The results show that there are two types of complementary information obtainable. X-Ray powder diffraction immediately identifies the calculus as a 'struvite infection' stone, and thus the patient can be treated appropriately. However, identifying the presence of calcium and/or potassium by EDAX can give an important indication of the underlying problem. For example, calcium, present as amorphous hydroxyl apatite, may indicate a malfunction of the dog's parathyroid gland. If a dog presents a bladder calculus, it may be of value to routinely check the urine for pH as well as for ammonia, which may indicate infection. An excessively high result for potassium may be an indicator for the underlying cause of calculus formation.

 

Conclusions

We offer the above experiences as a salutary example to other researchers who may be using the X-ray powder diffraction technique. Do not be misled (as we were initially) by 'missing lines' and 'wrong intensities'. These anomalies are not uncommon, and their identification may provide valuable hints of minor but important complexities associated with the condition that generated the stone. Should any readers wish to have urinary calculi analysed by XRD (canine, feline or human), we would be pleased to have them as contributors to this continuing research project.

We thank the University of KwaZulu-Natal for supporting this research project and providing access to the XRD and SEM EDAX equipment. We acknowledge the assistance of the late F. Graham, and D. Rabie (Umbilo Veterinary Clinic) as well as the many pet owners who have donated the calculi removed from their dogs.

 

1. Gray D., Laing M., Nel F. and Naude J.H. (1982). Composition of urinary calculi collected in the Durban area. S. Afr. Med. J. 61, 121–125.         [ Links ]

2. Laing M., Kerr A. and Nel F. (1993). Fifteen years and 5000 X-ray patterns later: renal stone analysis at the University of Natal, Durban. S. Afr. J. Sci. 89, 528–530.         [ Links ]

3. Laing M. and Dunlevey J. (2000). A novel urinary calculus from Felis catus. S. Afr. J. Sci. 96, 220–221.         [ Links ]

4. JCPDS (1997). Powder Diffraction File 15–762. ICDD, Walnut Street, Philadelphia, PA.         [ Links ]

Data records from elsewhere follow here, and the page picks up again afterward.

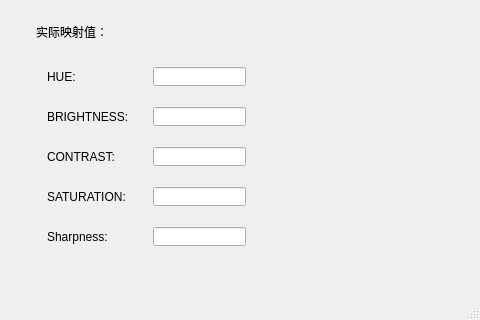
Above: mainwindow.ui from Huangguoju/colorTranslation before the change; both pictures show x 424 to 904 and y 221 to 541 of the 904 by 541 pixel window. Below: the same form after it.
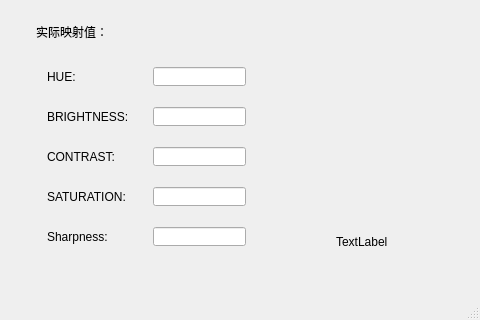
That is the form after the change. Icons and pictures are not drawn.

The edit to the form file:
```diff
--- a/mainwindow.ui
+++ b/mainwindow.ui
@@ -556,6 +556,19 @@
      <string>路径：</string>
     </property>
    </widget>
+   <widget class="QLabel" name="movieLabel">
+    <property name="geometry">
+     <rect>
+      <x>760</x>
+      <y>440</y>
+      <width>54</width>
+      <height>12</height>
+     </rect>
+    </property>
+    <property name="text">
+     <string>TextLabel</string>
+    </property>
+   </widget>
   </widget>
   <widget class="QToolBar" name="mainToolBar">
    <attribute name="toolBarArea">
```
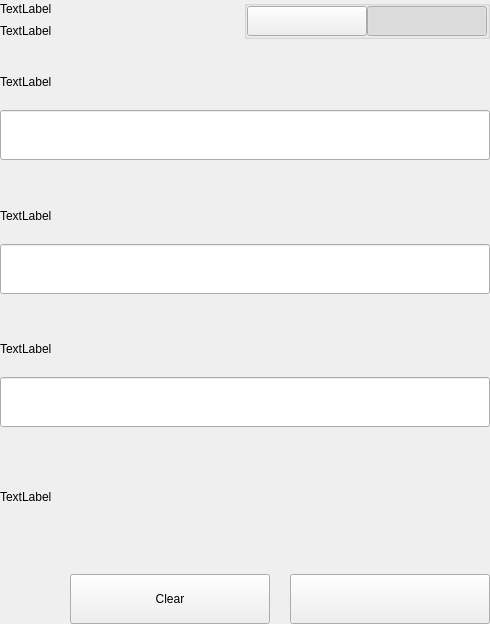
minerric/BLTG, file src/qt/bltg/settings/forms/settingsbittoolwidget.ui: the form before one commit.
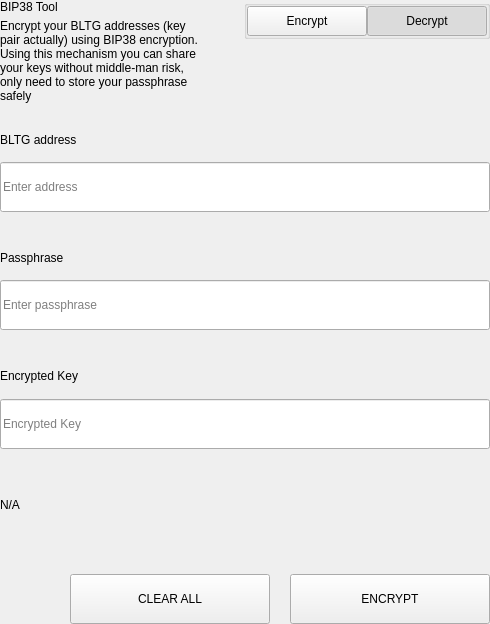
The form after the commit.

Patch:
```diff
--- a/src/qt/bltg/settings/forms/settingsbittoolwidget.ui
+++ b/src/qt/bltg/settings/forms/settingsbittoolwidget.ui
@@ -62,14 +62,15 @@
             <item>
              <widget class="QLabel" name="labelTitle">
               <property name="text">
-               <string>TextLabel</string>
+               <string>BIP38 Tool</string>
               </property>
              </widget>
             </item>
             <item>
              <widget class="QLabel" name="labelSubtitle1">
               <property name="text">
-               <string>TextLabel</string>
+               <string>Encrypt your BLTG addresses (key pair actually) using BIP38 encryption.
+Using this mechanism you can share your keys without middle-man risk, only need to store your passphrase safely</string>
               </property>
               <property name="wordWrap">
                <bool>true</bool>
@@ -133,7 +134,7 @@
                 <enum>Qt::NoFocus</enum>
                </property>
                <property name="text">
-                <string/>
+                <string>Encrypt</string>
                </property>
                <property name="checkable">
                 <bool>true</bool>
@@ -161,7 +162,7 @@
                 <enum>Qt::NoFocus</enum>
                </property>
                <property name="text">
-                <string/>
+                <string>Decrypt</string>
                </property>
                <property name="checkable">
                 <bool>true</bool>
@@ -647,7 +648,7 @@
                   </size>
                  </property>
                  <property name="text">
-                  <string>TextLabel</string>
+                  <string>BLTG address</string>
                  </property>
                 </widget>
                </item>
@@ -659,6 +660,9 @@
                    <height>50</height>
                   </size>
                  </property>
+                 <property name="placeholderText">
+                  <string>Enter address</string>
+                 </property>
                 </widget>
                </item>
               </layout>
@@ -718,7 +722,7 @@
                     </size>
                    </property>
                    <property name="text">
-                    <string>TextLabel</string>
+                    <string>Passphrase</string>
                    </property>
                   </widget>
                  </item>
@@ -736,6 +740,9 @@
                      <height>50</height>
                     </size>
                    </property>
+                   <property name="placeholderText">
+                    <string>Enter passphrase</string>
+                   </property>
                   </widget>
                  </item>
                 </layout>
@@ -801,7 +808,7 @@
                   </size>
                  </property>
                  <property name="text">
-                  <string>TextLabel</string>
+                  <string>Encrypted Key</string>
                  </property>
                 </widget>
                </item>
@@ -813,6 +820,9 @@
                    <height>50</height>
                   </size>
                  </property>
+                 <property name="placeholderText">
+                  <string>Encrypted Key</string>
+                 </property>
                 </widget>
                </item>
               </layout>
@@ -821,7 +831,7 @@
             <item>
              <widget class="QLabel" name="statusLabel_ENC">
               <property name="text">
-               <string>TextLabel</string>
+               <string notr="true">N/A</string>
               </property>
              </widget>
             </item>
@@ -874,7 +884,7 @@
                  <enum>Qt::NoFocus</enum>
                 </property>
                 <property name="text">
-                 <string>Clear</string>
+                 <string>CLEAR ALL</string>
                 </property>
                </widget>
               </item>
@@ -912,7 +922,7 @@
                  <enum>Qt::NoFocus</enum>
                 </property>
                 <property name="text">
-                 <string/>
+                 <string>ENCRYPT</string>
                 </property>
                </widget>
               </item>
```
Left out of the diff: 21 changed lines with no effect on the pictures.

5. Banks E., Chianelli R. and Korenstein R. (1975). Crystal chemistry of struvite analogs of the type MgMPO4·6H2O(M+ =K+,Rb+,Cs+,Tl+,NH4+). Inorg. Chem. 14, 1634–1639.         [ Links ]

6. Mathew M. and Schroeder L.W. (1979). Crystal structure of a struvite analogue MgKPO4·6H2O. Acta Cryst. B35, 11–13.         [ Links ]

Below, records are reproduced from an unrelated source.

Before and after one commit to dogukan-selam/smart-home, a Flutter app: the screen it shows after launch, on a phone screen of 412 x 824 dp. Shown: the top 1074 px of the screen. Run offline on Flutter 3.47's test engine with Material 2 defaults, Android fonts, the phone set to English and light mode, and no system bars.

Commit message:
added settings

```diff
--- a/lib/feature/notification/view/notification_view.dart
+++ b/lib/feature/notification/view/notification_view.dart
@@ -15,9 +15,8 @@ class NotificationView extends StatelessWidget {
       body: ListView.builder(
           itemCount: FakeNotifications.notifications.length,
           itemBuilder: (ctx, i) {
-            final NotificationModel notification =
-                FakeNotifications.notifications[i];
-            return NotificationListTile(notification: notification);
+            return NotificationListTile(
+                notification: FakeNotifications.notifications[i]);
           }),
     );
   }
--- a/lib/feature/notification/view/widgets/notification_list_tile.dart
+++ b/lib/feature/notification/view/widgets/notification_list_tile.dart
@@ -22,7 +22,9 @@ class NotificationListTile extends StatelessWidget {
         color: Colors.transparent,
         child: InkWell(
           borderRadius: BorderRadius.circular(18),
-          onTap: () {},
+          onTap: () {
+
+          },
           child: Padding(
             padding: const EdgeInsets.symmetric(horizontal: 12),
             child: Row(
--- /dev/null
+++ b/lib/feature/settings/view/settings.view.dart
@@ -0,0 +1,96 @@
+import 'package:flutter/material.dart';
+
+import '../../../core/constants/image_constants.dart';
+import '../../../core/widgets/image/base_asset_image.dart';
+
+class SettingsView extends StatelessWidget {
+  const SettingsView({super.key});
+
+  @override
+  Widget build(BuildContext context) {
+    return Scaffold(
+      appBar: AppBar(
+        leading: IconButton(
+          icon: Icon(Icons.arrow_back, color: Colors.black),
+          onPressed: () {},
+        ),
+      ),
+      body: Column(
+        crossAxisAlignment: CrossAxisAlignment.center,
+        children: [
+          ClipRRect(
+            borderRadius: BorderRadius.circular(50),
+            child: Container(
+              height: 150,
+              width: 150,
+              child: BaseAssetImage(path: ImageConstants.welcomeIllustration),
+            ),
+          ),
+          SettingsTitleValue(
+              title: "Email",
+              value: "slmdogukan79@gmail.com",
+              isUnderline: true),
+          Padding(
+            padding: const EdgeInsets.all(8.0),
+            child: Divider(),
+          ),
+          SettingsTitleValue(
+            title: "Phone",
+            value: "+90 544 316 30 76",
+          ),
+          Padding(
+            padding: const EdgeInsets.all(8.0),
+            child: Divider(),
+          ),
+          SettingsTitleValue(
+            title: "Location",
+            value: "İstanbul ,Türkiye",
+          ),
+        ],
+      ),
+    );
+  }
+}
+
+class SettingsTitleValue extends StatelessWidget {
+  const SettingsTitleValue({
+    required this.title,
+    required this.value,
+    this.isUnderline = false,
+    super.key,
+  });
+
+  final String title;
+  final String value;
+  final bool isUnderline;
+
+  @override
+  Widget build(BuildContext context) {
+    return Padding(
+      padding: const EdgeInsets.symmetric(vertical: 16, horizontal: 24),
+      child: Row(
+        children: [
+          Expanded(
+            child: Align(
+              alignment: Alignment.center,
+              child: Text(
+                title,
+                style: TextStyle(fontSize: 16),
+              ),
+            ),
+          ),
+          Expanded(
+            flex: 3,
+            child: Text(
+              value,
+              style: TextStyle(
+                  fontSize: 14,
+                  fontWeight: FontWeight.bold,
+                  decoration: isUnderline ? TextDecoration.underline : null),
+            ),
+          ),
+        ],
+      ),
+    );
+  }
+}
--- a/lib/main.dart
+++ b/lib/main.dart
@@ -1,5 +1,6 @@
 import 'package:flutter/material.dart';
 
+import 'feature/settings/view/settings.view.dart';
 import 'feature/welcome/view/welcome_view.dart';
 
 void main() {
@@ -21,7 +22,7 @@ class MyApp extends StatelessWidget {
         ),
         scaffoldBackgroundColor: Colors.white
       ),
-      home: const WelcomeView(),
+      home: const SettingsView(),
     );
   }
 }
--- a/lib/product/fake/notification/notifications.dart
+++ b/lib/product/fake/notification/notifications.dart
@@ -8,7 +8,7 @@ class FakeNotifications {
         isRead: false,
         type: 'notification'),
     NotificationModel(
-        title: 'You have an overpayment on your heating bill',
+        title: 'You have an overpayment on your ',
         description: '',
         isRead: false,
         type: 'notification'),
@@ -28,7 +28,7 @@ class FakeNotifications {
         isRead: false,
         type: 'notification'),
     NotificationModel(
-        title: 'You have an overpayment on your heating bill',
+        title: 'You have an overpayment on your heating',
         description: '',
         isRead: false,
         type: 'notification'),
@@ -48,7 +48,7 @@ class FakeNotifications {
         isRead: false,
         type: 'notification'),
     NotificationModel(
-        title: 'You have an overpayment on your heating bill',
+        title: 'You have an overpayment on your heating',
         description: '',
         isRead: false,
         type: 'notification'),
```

7. Whitaker A. and Jeffery J.W. (1970). The crystal structure of struvite MgNH4PO4·6H2O. Acta Cryst. B26, 1429–1440.         [ Links ]

8. Huheey J.E., Keiter E.A. and Keiter R.L. (1993). Inorganic Chemistry, 4th edn. HarperCollins, New York.         [ Links ]

9. JCPDS (1997). Powder Diffraction File patterns 15–762 and 35–812. ICDD, Walnut Street, Philadelphia, PA.         [ Links ]

10. Abbona F., Calleri M. and Ivaldi G. (1984). Synthetic struvite MgNH4PO4·6H2O correct polarity and surface features of some complementary forms. Acta Cryst. B40, 223–227.         [ Links ]

 

 

Received 6 June. Accepted 20 August 2008.

 

 

This article is accompanied by supplementary analytical and crystallographic results in tabular and graphical form online at www.sajs.co.za
* Author for correspondence. E-mail: dunleveyj@ukzn.ac.za

 

 

Supplementary material to:

Dunlevey J. and Laing M. (2008). Struvite infection calculi in dogs: Problems with urinary calculus identification, and the value of the results. S. Afr. J. Sci. 104, 471–472.